The Q&A Archives: Planting Colorado Blue Spruce and planting trees in general

Question: I guess we live in a hardiness zone of 5-6. According to most zone determining software and websites. We are @8200' elevation. The property is on a mountain with a general southern face. We get A LOT of sun.
We bought some spruce trees a few days ago. Can we plant them now?
A lot of the hardiness zone 5-6 trees are supposed to be able to deal with the cold, but some things have a harder time with the elevation, lack of humidity, rocky soil and very bright sun. Could you recommend some trees/shrubs that would do okay up here?


Answer: Now is the time to get your Blue Spruces into the ground. If you wait too long, they won't be established before winter weather sets in.

Here are a few suggestions for additional trees and shrubs (all performed well in tests at the W.D. Holley Plant Environmental Research Center (PERC) gardens at Colorado State University.

Among recommended deciduous trees are:
Pyrus ussuriensis - Ussurian pear - This plant can be grown as a small to medium-sized tree or a large shrub. It flowers white in early spring, and its glossy, dark-green leaves turn yellow to orange in the fall. Once established, it tolerates cold temperatures, wind and dry growing conditions.

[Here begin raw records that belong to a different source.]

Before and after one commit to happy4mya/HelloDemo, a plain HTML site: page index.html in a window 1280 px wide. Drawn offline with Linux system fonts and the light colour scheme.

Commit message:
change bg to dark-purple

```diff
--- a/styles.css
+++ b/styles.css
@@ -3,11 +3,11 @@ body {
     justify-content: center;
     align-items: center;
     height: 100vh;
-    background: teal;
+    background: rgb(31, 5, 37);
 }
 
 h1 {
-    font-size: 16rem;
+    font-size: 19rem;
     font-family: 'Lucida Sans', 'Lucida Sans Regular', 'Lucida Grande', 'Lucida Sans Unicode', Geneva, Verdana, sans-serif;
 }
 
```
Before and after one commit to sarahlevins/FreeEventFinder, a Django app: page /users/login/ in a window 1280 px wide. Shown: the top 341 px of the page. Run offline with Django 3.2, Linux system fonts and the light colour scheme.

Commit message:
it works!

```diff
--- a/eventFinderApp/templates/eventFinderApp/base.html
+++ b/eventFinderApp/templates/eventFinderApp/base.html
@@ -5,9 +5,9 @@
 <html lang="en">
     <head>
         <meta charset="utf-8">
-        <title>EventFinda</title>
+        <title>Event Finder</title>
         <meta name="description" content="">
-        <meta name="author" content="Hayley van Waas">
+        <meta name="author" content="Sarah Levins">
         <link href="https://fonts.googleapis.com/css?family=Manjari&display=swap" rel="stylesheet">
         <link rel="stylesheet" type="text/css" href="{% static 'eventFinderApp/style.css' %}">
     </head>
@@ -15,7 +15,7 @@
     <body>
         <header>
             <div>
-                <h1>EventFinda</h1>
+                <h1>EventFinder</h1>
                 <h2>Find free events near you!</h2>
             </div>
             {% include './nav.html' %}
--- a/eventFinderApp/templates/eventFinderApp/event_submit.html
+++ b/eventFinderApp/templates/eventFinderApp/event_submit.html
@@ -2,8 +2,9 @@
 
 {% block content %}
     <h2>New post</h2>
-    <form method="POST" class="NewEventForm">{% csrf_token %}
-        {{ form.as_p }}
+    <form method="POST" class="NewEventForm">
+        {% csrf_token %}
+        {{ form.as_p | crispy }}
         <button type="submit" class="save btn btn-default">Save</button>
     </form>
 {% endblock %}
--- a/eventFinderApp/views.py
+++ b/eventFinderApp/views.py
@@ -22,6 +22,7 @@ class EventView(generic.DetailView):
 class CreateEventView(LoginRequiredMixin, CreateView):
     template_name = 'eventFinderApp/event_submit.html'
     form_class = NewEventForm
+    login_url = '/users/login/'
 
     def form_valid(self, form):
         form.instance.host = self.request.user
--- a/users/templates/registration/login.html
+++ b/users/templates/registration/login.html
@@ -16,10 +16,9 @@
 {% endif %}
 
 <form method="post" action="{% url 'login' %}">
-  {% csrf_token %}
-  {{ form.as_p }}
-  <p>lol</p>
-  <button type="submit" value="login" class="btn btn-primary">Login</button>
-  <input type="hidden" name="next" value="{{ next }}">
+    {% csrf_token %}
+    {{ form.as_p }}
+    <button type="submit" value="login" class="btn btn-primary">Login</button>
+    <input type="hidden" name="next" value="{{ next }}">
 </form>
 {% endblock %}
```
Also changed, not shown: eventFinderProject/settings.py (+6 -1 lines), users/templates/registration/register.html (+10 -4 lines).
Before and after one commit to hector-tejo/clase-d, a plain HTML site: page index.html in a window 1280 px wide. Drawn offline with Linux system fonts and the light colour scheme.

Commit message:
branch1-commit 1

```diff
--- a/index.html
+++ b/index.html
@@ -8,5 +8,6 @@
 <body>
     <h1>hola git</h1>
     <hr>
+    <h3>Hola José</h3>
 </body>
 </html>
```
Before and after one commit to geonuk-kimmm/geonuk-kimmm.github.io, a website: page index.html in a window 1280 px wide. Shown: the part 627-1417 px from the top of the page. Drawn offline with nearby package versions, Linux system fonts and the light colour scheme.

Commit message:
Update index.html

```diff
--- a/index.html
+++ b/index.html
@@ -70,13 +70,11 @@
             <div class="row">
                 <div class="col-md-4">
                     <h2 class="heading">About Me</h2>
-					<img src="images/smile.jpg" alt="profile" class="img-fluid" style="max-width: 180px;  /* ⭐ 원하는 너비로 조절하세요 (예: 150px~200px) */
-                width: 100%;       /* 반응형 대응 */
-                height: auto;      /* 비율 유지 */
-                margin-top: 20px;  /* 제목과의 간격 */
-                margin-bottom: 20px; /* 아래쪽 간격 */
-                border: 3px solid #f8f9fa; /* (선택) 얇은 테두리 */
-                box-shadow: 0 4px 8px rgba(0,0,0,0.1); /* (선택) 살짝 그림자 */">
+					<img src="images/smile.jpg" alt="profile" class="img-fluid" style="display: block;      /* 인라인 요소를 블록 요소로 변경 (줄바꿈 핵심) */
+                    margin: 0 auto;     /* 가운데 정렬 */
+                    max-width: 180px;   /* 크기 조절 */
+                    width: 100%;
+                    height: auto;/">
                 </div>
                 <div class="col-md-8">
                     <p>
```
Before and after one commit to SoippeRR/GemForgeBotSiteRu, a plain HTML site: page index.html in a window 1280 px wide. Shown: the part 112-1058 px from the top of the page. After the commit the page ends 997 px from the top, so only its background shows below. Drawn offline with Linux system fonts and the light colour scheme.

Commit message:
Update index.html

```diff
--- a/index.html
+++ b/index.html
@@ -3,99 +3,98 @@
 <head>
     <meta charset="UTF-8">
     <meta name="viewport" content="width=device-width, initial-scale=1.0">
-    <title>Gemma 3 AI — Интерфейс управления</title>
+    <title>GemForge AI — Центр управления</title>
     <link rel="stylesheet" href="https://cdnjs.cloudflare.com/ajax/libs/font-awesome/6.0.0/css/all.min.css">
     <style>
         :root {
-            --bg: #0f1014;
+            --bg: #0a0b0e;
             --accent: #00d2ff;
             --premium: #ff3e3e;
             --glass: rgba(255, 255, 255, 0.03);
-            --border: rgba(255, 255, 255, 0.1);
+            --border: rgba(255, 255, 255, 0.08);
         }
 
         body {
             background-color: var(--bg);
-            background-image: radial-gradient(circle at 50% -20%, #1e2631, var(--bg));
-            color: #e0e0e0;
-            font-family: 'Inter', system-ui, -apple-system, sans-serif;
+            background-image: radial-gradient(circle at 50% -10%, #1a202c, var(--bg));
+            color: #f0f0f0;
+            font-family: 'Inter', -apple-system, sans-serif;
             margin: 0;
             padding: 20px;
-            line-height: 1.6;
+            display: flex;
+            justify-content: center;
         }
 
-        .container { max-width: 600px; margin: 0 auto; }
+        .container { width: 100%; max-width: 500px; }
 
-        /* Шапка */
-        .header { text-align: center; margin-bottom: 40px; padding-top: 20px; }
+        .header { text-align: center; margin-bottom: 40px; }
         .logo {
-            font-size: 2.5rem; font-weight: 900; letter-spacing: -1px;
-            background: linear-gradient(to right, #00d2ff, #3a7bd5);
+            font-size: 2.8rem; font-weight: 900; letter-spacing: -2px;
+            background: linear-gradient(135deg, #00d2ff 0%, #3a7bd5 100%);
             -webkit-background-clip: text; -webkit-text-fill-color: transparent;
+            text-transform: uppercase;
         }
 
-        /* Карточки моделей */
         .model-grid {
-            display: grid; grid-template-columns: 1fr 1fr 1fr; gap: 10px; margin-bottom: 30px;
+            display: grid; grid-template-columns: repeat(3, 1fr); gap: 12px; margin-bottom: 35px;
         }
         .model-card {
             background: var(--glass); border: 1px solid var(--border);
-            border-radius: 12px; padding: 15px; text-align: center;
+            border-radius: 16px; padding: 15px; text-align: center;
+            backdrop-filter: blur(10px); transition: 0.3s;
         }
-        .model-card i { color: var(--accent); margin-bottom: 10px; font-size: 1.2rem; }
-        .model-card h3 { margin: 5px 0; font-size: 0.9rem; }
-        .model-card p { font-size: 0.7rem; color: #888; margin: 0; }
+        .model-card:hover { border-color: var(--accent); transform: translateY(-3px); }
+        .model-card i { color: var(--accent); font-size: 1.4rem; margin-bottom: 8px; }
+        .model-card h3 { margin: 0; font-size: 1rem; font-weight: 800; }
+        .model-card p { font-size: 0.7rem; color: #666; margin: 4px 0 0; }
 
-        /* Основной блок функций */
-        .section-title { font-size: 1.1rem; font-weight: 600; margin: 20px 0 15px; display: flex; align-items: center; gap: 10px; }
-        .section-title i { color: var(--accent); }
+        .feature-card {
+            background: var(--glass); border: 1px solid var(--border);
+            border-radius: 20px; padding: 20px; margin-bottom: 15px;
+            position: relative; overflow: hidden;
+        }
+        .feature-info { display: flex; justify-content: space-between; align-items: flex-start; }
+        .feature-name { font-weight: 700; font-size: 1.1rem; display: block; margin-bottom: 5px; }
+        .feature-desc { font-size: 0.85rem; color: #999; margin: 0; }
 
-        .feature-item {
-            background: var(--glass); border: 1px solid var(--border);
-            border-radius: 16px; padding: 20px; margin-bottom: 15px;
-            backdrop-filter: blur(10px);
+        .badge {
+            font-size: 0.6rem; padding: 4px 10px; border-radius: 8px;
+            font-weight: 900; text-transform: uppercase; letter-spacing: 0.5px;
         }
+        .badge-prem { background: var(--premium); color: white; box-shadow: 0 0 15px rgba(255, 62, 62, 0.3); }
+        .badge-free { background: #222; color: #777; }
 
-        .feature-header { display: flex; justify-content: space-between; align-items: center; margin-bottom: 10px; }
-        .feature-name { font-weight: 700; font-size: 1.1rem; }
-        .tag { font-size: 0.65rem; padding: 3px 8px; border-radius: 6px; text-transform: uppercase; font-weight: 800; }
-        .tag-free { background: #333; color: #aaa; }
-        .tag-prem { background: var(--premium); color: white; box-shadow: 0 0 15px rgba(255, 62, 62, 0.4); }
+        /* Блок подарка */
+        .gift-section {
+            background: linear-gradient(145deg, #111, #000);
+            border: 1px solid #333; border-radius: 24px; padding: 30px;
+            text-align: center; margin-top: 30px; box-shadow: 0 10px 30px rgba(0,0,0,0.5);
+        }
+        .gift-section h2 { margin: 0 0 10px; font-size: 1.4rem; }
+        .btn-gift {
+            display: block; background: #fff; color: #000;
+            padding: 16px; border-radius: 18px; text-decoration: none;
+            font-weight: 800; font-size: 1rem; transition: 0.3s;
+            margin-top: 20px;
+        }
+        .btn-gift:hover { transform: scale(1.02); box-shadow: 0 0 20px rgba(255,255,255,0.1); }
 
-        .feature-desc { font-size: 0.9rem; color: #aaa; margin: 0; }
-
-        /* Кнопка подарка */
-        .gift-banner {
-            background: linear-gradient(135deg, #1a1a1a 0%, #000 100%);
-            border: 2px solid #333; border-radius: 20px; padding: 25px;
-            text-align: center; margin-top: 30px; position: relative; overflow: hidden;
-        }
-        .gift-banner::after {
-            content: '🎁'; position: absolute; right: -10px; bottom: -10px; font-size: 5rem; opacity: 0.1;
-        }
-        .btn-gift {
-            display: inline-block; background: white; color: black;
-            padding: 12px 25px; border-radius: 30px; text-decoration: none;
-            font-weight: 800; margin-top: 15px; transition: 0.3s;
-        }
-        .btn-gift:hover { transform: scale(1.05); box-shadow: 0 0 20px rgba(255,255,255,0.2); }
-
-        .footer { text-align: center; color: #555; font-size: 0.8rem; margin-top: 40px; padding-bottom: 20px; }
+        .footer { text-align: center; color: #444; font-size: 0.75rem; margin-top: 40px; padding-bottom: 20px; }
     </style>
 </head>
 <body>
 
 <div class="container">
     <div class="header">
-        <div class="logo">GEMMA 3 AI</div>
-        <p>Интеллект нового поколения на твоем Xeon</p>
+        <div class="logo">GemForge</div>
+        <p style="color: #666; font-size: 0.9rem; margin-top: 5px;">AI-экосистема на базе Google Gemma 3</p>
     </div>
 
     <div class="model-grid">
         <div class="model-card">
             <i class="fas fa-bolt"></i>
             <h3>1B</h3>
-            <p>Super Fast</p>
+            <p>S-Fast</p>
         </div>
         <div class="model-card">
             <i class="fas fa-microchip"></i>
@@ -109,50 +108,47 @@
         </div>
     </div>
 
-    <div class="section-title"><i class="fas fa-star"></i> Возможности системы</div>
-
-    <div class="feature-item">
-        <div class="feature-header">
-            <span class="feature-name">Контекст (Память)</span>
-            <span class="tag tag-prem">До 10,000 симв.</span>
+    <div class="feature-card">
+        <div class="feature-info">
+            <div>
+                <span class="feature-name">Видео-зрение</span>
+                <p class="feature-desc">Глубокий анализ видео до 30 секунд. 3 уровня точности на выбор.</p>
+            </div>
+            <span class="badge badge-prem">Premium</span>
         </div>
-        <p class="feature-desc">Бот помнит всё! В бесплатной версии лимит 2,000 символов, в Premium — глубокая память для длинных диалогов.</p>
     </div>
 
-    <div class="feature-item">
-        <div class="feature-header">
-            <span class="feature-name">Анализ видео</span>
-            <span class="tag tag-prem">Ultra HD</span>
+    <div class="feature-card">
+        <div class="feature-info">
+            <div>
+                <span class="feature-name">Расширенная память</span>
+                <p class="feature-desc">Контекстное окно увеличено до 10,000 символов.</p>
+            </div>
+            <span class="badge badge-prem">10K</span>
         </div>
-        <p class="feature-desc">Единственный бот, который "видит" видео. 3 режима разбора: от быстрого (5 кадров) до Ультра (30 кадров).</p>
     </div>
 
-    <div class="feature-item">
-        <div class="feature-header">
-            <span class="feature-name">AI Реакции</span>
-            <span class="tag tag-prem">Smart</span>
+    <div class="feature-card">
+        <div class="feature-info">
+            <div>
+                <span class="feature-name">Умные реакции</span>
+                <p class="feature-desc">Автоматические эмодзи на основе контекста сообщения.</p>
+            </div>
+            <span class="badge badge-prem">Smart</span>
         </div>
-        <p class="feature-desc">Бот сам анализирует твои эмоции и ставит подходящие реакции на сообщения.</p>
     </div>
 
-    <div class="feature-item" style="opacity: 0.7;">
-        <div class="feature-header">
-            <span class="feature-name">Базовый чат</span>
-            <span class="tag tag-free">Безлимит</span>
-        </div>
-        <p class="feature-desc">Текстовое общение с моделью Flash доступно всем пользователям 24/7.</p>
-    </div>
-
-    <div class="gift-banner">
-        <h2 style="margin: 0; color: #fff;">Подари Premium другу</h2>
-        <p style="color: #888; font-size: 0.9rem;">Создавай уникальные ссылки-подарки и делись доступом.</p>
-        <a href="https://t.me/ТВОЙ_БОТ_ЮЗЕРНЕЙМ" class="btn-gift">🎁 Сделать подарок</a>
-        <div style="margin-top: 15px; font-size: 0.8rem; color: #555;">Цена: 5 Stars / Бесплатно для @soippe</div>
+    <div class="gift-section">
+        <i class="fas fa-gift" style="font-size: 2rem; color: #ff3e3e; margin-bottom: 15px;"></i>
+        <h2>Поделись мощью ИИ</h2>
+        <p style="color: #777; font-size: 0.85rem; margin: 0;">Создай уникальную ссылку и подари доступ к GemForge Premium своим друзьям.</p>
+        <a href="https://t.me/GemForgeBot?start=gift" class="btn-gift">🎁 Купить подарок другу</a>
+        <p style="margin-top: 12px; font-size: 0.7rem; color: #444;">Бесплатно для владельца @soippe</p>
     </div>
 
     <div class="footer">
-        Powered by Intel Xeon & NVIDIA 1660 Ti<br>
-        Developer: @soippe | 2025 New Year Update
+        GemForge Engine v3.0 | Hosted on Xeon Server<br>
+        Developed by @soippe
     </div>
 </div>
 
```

Sorbus aria - Whitebeam mountain ash - This overall smaller plant develops an open, rounded growth habit. It blooms white cluster flowers, followed by orange-red fruit. Its simple, lobed dark-green leaves feature white hairs on their undersides.

Syringa pekinensis - Pekin lilac - This upright arching loose tree with a more open growth habit blooms yellowish white flowers. It has brown exfoliating bark. Pekin lilac can be grown as a large shrub or small tree.

Among recommended deciduous shrubs are:
Berberis koreanna - Korean barberry - This plant with a multi-stemmed growth habit is a clump former. Its yellow flowers are followed by red berry fruit. This adaptable plant makes a good barrier plant.

Lonicera x xylosteiodes `Miniglobe' Miniglobe honeysuckle - Introduced by the Morden Research Station , it has slow growth and dense, rounded form. When mature, its leaves feature a bluish tinge. The plant prefers moist, sunny conditions in a well-drained site.

Prinsepia sinesis - Cherry prinsepia - This is one of the season's first shrubs to leaf out. Its light-yellow flowers are highly fragrant. Its dark green foliage and small spines make it an effective barrier plant. This plant has a dense growth habit and appears to have no major problems.

Best wishes with your landscape!

« Click to go to the homepage

» Ask a question of your own

Q&A Library Searching Tips

  • When singular and plural spellings differ, as in peony and peonies, try both.
  • Search terms are not case sensitive.

Today's site banner is by Fleur569 and is called "Shamrock Zinfandel"